The NHS is one of Britain’s most treasured assets, and is also one of the world’s biggest employers. It’s no surprise then, that nursing is a very popular vocation indeed in the UK, and there can be quite a lot of competition for jobs. If you’re dead set on healthcare as a career however, then you’ll want to know just how you can effectively pursue a role in the industry. Read on to find out more.


Mental Attributes

Having the right mind set is one of the biggest assets that you can have in this industry, because it’s something that your patients, employers and potential employers will all see. While having good experience is vital, nurses have to have the right personality, and this will take you a very long way indeed. You need to be ready to listen and be empathetic; caring for people is about so much more than just ‘fixing’ their ailments. If you’ve got the right mind set, then you’ll be far more likely to succeed in training, and convince that first interviewer to give you a job.

Finding a Specialism

If you focus your efforts on a particular specialism, it will help you greatly when it comes to job hunting later on, because you’ll be more qualified in a specific role. This NHS personality quiz is a great way of finding out what this might be, if you haven’t already started on your career path. The main areas of nursing are generally adults, children, learning disabilities, and mental health. You should have a look in your local area to see which areas offer the best job opportunities if you’re having trouble deciding which avenue to take. For obvious reasons, children’s nursing tends to be the most popular and therefore the most difficult to get into. Never try more than one avenue at once.

Skills and Training

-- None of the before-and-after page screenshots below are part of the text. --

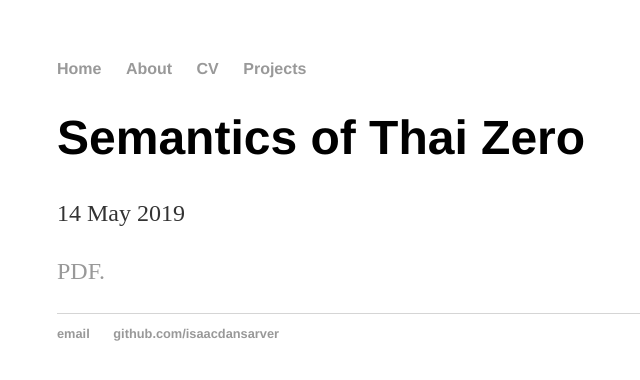
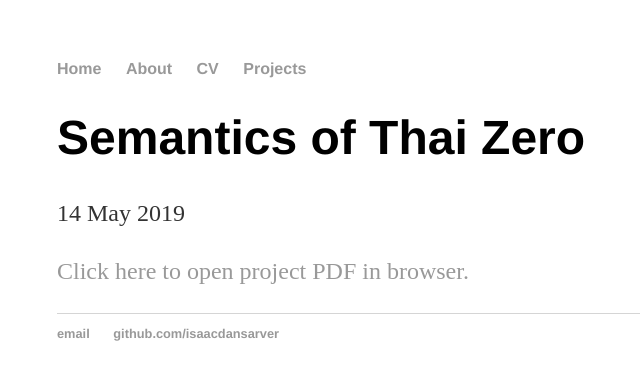
Before and after one commit to isaacdansarver/isaacdansarver.github.io, a Jekyll site: the page built from _posts/2019-05-14-semantics-of-thai-zero.md, in a window 1280 px wide. Shown: the top 380 px of the page, without its empty margins (135-775 px from the left). Built offline with Jekyll 4.4.1, drawn with Linux system fonts in a browser that asks for light colours.

Commit message:
Change link text.

```diff
--- a/_posts/2019-05-14-semantics-of-thai-zero.md
+++ b/_posts/2019-05-14-semantics-of-thai-zero.md
@@ -5,4 +5,4 @@ date: 2019-05-14
 ---
 
 <a href="isaacsarver.github.io/_posts/The_Ontology_of_Empty_Pluralities_and_the_Heterogeneity_of_Pluralized_Predicates_in_Thai.pdf
-" target="_blank">PDF.</a>
+" target="_blank">Click here to open project PDF in browser.</a>
```
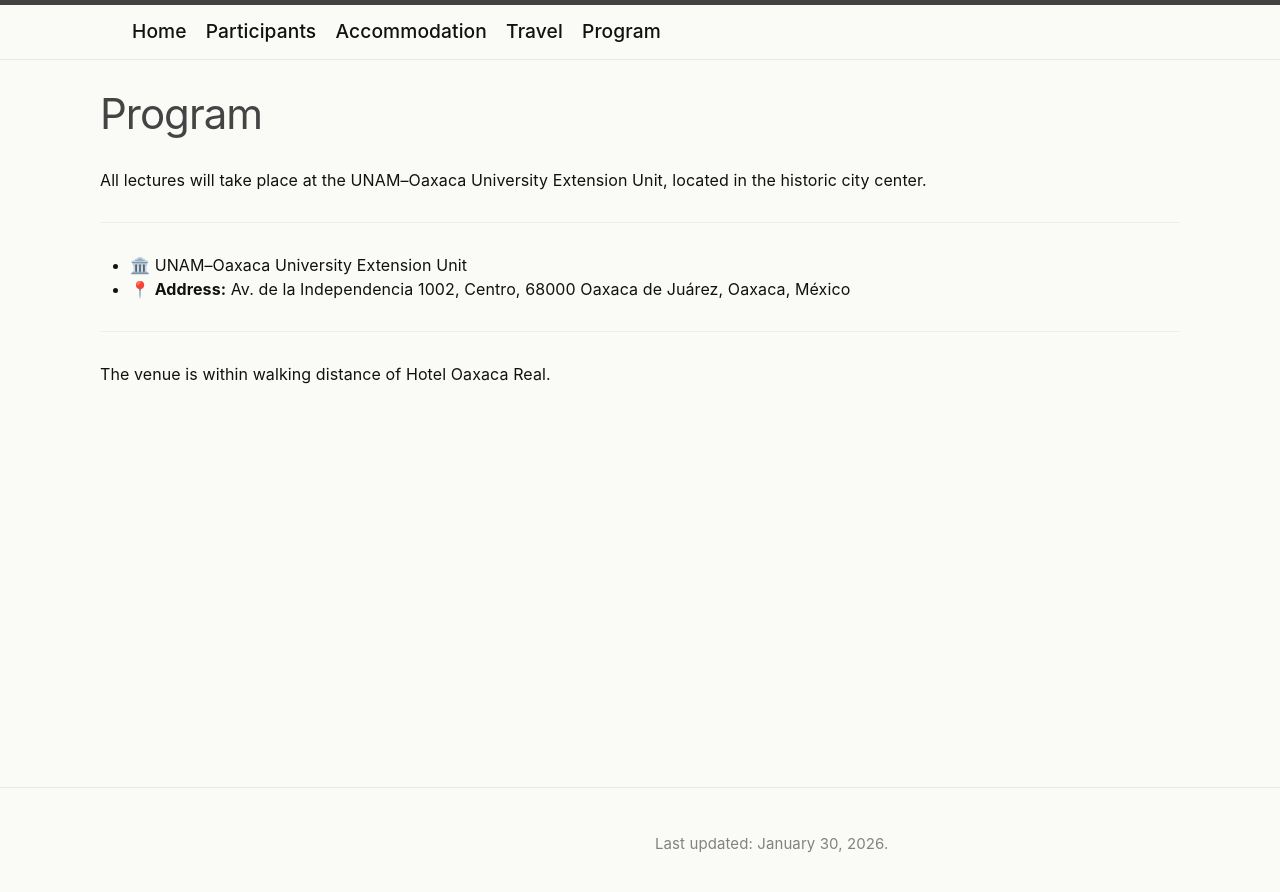
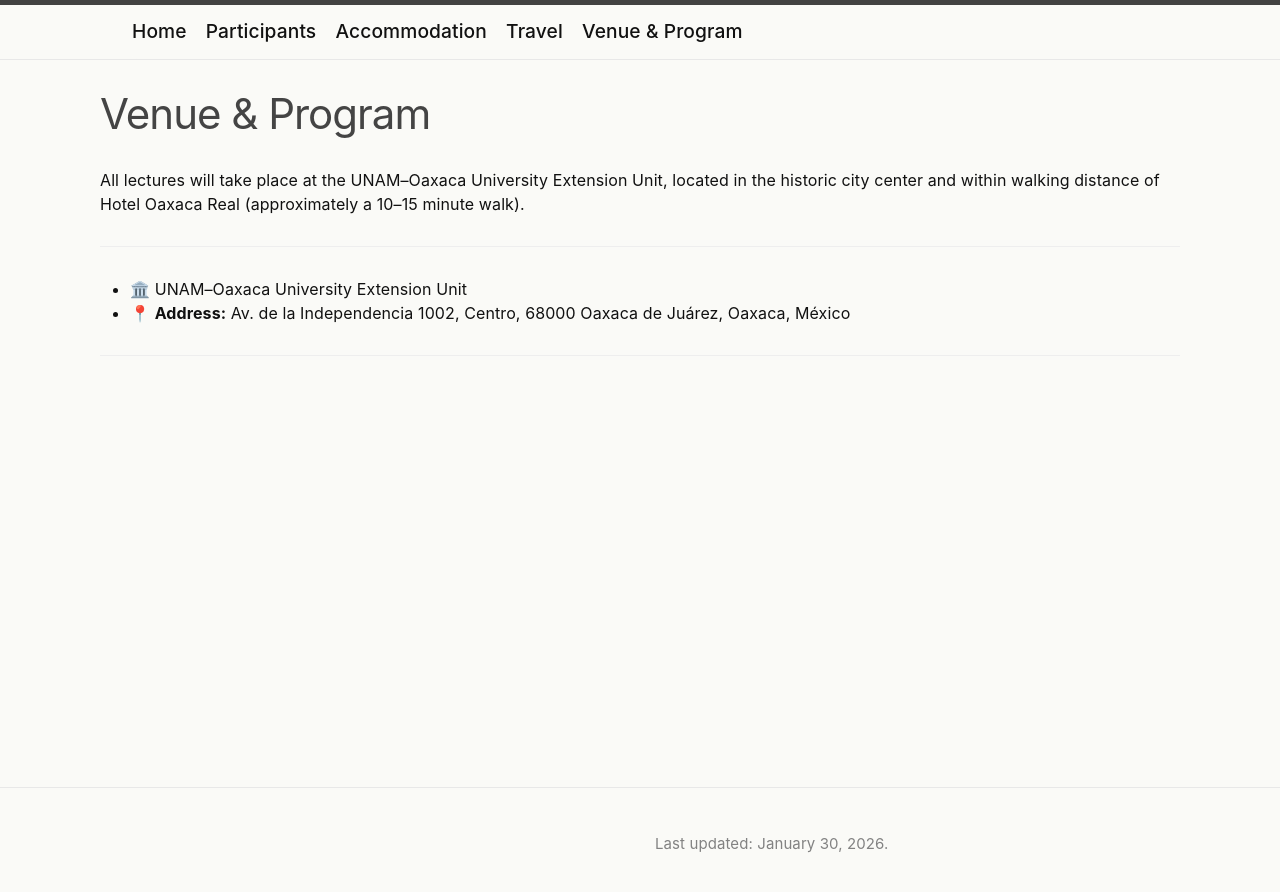
Before and after one commit to celmechcongress2026/celmechcongress2026.github.io, a Jekyll site: the page built from program.md, in a window 1280 px wide. Shown: the top 892 px of the page. Built offline with Jekyll 4.4.1, drawn with Linux system fonts in a browser that asks for light colours.

Commit message:
Update program.md

```diff
--- a/program.md
+++ b/program.md
@@ -1,15 +1,13 @@
 ---
-title: Program
+title: Venue & Program
 layout: page
 permalink: /program/
 ---
 
-All lectures will take place at the UNAM–Oaxaca University Extension Unit, located in the historic city center.
+All lectures will take place at the UNAM–Oaxaca University Extension Unit, located in the historic city center and within walking distance of Hotel Oaxaca Real (approximately a 10–15 minute walk).
 
 ---
 - 🏛️ UNAM–Oaxaca University Extension Unit
 - 📍 **Address:** Av. de la Independencia 1002, Centro, 68000 Oaxaca de Juárez, Oaxaca, México
 
 ---
-
-The venue is within walking distance of Hotel Oaxaca Real.
```
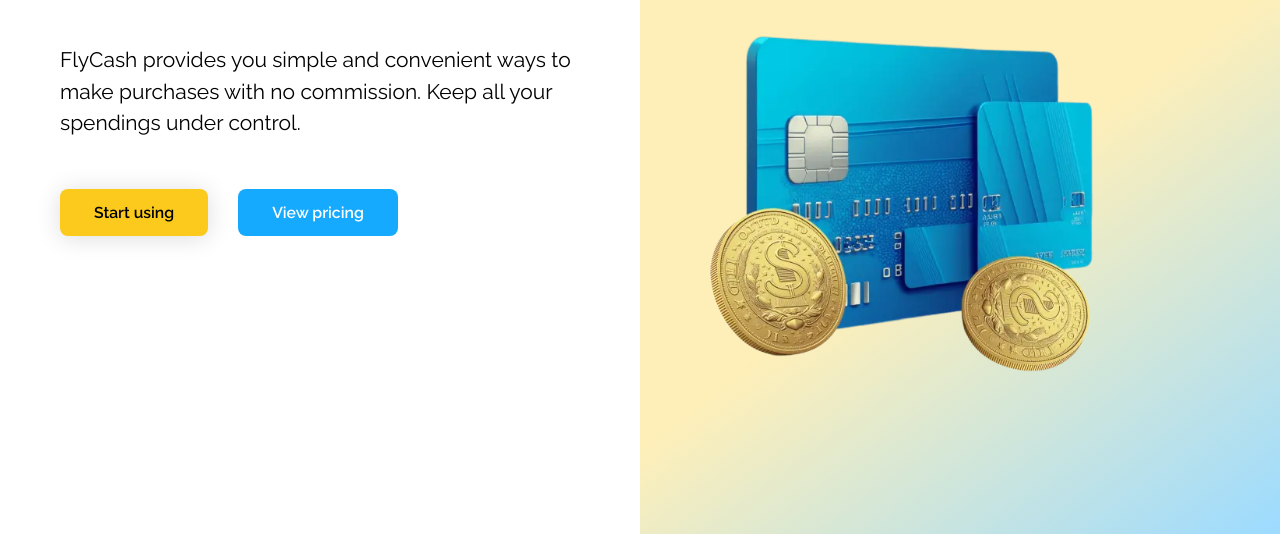
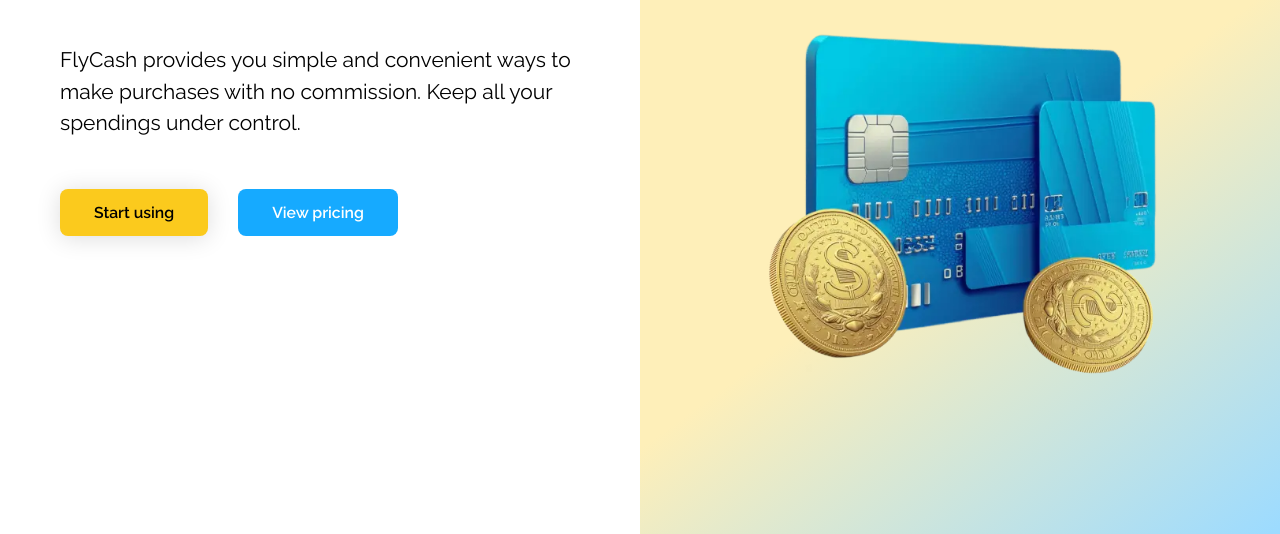
Before and after one commit to crucials/flycash-page, a website built with Vite: page index.html in a window 1280 px wide. Shown: the part 266-800 px from the top of the page. Built offline with nearby package versions, Linux system fonts and the light colour scheme.

Commit message:
Centered image illustration

```diff
--- a/src/styles/sections/header.scss
+++ b/src/styles/sections/header.scss
@@ -90,8 +90,12 @@
     justify-content: center;
     align-items: center;
 
+    picture {
+        width: 82%;
+    }
+
     img {
-        width: 81%;
+        width: 100%;
         transition: opacity 1.3s;
         transition-delay: 0.2s;
         opacity: 0;
```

Clearly, you can’t become a nurse with social skills alone. You’ll need considerable training in the medical arts too, and there are a variety of different ways of doing this, but ultimately you will need to hold a pre-registered degree in nursing, which means a lot of study. You can do this full time in order to become a nurse quickly, or you can do it part-time, and perhaps be an assistant practitioner at the same time. If you’ve got other relevant experience or qualifications, they may also count towards your degree.